Check every line of the material below for the string "temp", and return the ones that have it.

──────── Given data ────────

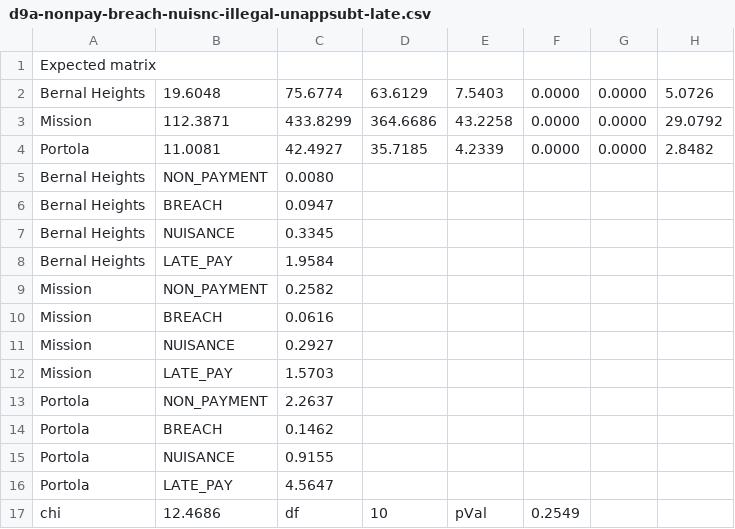
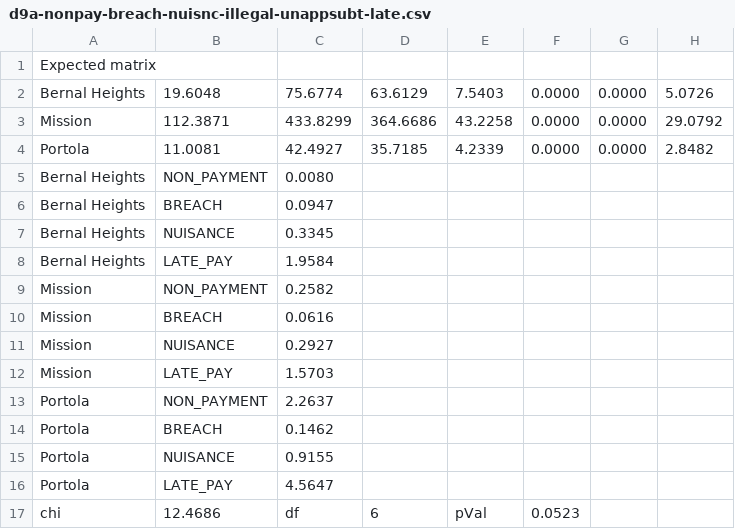
Before and after one commit to fsxfreak/eviction-statistics-sf, a CSV file: data-parser/analyses/d9a-nonpay-breach-nuisnc-illegal-unappsubt-late.csv, drawn as a sheet; only a part is shown; the diff names each change by its address in the sheet, - before the commit and + after, or states it on an @@ line.

```diff
--- a/data-parser/analyses/d9a-nonpay-breach-nuisnc-illegal-unappsubt-late.csv
+++ b/data-parser/analyses/d9a-nonpay-breach-nuisnc-illegal-unappsubt-late.csv
-D17: 10
+D17: 6
-F17: 0.2549
+F17: 0.0523
```
Also changed, not shown: data-parser/analyses/d10c-demo-ellis-condo.csv, data-parser/analyses/d11a-nonpay-breach-nuisnc-illegal-unappsubt-late.csv, 14 other files.
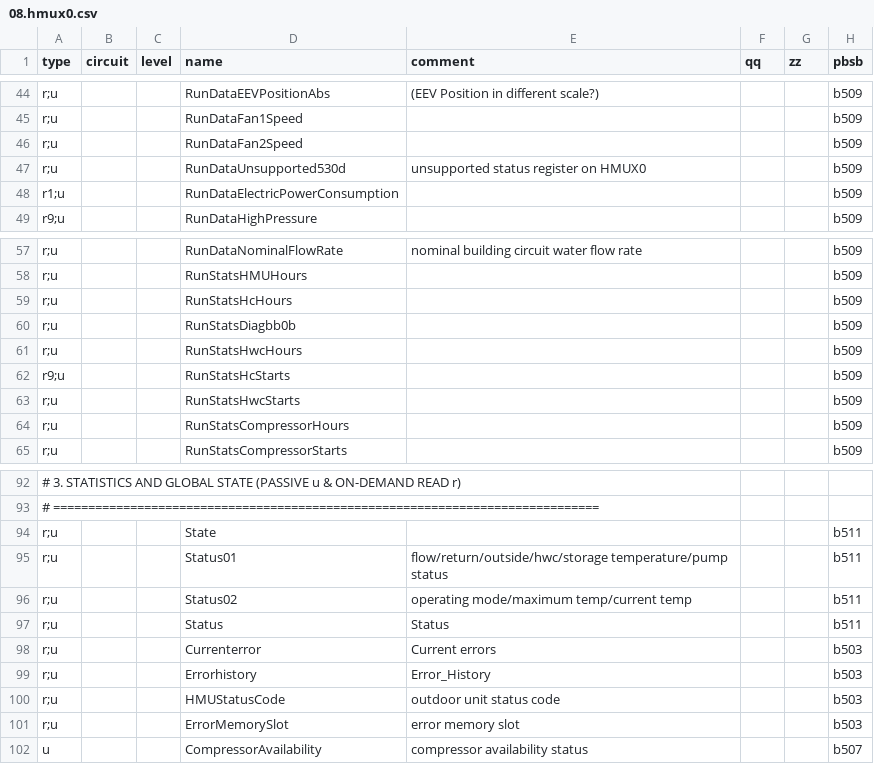
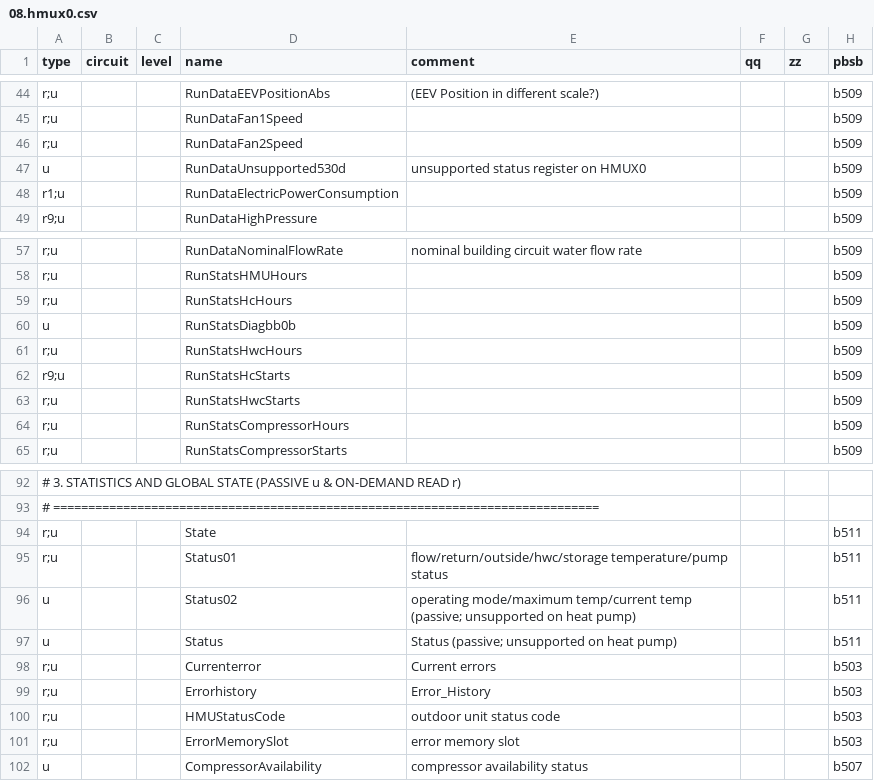
Before and after one commit to R91g/arotherm-genia-ebusd, a CSV file: ebusd-configuration/vaillant/08.hmux0.csv, drawn as a sheet; only a part is shown, gaps mark what is left out; the diff covers the shown part only; the diff names each change by its address in the sheet, - before the commit and + after, or states it on an @@ line.

Commit message:
feat(entities,ebusd-cfg): add CSV entities, tiered hydration/fallback, and passive Status02/Diag (#9)

```diff
--- a/ebusd-configuration/vaillant/08.hmux0.csv
+++ b/ebusd-configuration/vaillant/08.hmux0.csv
-A47 (type): r;u
+A47 (type): u
-A60 (type): r;u
+A60 (type): u
-A96:A97 (type): r;u
+A96:A97 (type): u
-E96 (comment): …temp/current temp
+E96 (comment): …temp/current temp (passive; unsupported on heat pump)
-E97 (comment): Status
+E97 (comment): Status (passive; unsupported on heat pump)
```
Also changed, not shown: 38 edited cells elsewhere in this file, ebusd-configuration/vaillant/08.hmu.HW5103.csv, ebusd-configuration/vaillant/08.hmu.csv, 15 other files.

────────

Task output ▸
-E96 (comment): …temp/current temp
+E96 (comment): …temp/current temp (passive; unsupported on heat pump)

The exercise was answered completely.